== Segment start ==

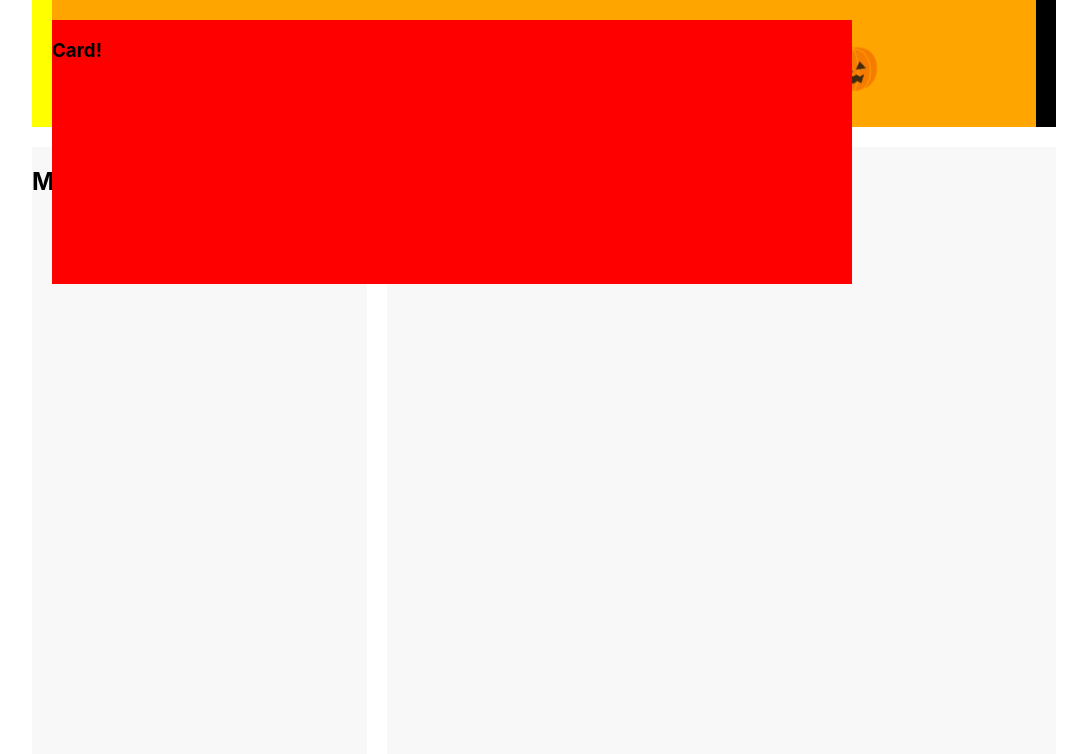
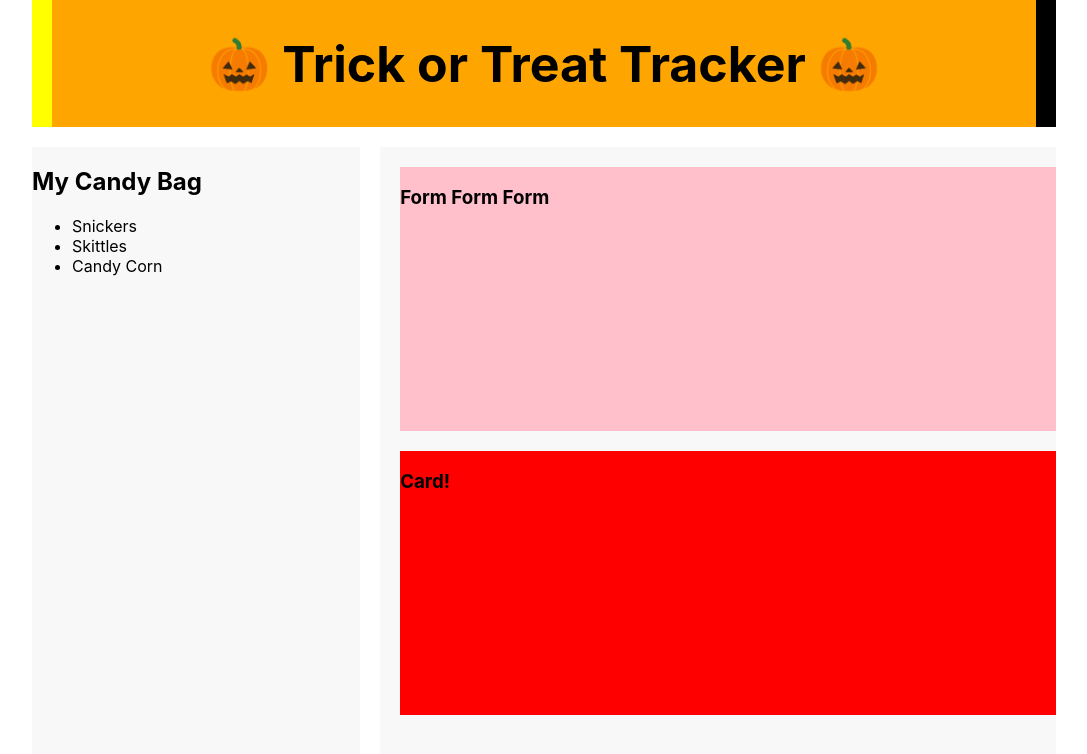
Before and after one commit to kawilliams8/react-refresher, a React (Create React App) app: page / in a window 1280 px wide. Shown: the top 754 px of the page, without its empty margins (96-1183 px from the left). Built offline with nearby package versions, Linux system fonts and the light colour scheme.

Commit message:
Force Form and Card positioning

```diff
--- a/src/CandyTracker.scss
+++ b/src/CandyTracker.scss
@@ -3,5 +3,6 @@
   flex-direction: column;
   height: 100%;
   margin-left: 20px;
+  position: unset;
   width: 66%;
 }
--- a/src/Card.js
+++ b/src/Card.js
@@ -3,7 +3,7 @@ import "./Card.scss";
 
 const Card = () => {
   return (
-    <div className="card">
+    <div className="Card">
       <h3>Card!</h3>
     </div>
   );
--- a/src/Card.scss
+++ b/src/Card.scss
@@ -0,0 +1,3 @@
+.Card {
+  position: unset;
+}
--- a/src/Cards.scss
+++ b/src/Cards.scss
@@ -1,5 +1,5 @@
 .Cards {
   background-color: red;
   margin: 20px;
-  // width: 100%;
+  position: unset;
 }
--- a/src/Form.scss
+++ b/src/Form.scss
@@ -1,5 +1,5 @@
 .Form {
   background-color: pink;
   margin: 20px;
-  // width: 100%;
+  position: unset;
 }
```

== Segment end ==
== Segment start ==

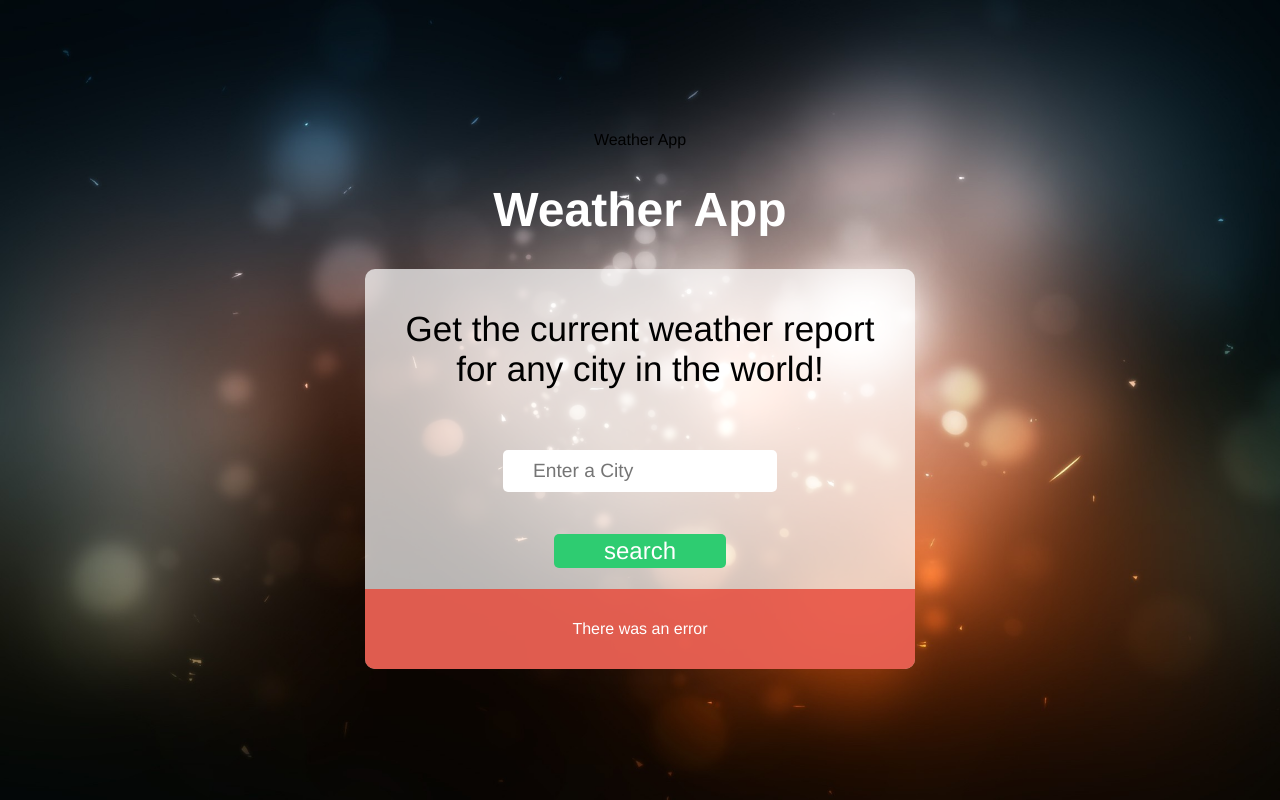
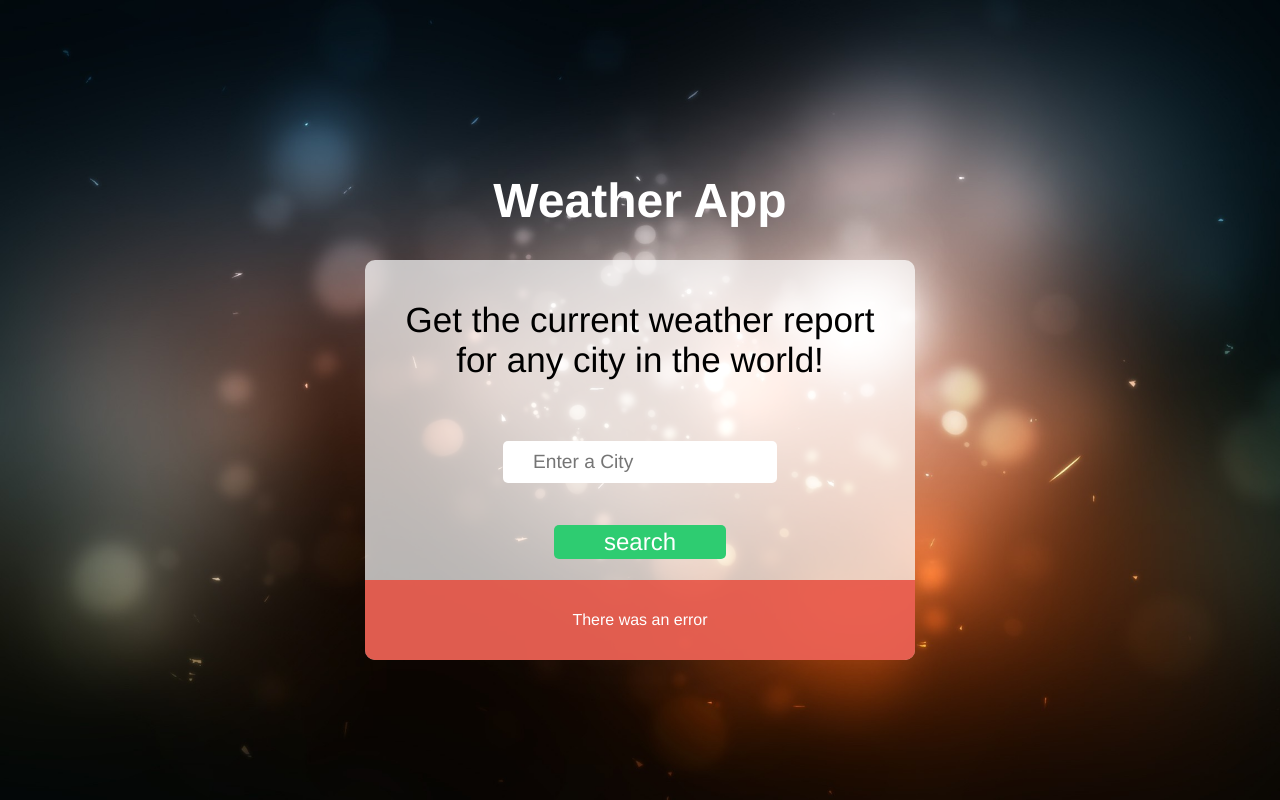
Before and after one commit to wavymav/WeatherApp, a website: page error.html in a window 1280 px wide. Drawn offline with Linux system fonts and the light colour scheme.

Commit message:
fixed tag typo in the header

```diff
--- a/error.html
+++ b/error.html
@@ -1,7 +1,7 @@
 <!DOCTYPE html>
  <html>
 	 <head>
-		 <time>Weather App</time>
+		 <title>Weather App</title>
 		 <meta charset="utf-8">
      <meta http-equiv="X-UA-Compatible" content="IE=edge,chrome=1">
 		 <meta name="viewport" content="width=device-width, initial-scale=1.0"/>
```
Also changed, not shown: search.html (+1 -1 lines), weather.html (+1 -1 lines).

== Segment end ==

#### TASK ITEM
Where in the entries above does the word "window" appear? Copy each line that has it.

#### YOUR RESPONSE
Before and after one commit to kawilliams8/react-refresher, a React (Create React App) app: page / in a window 1280 px wide. Shown: the top 754 px of the page, without its empty margins (96-1183 px from the left). Built offline with nearby package versions, Linux system fonts and the light colour scheme.
Before and after one commit to wavymav/WeatherApp, a website: page error.html in a window 1280 px wide. Drawn offline with Linux system fonts and the light colour scheme.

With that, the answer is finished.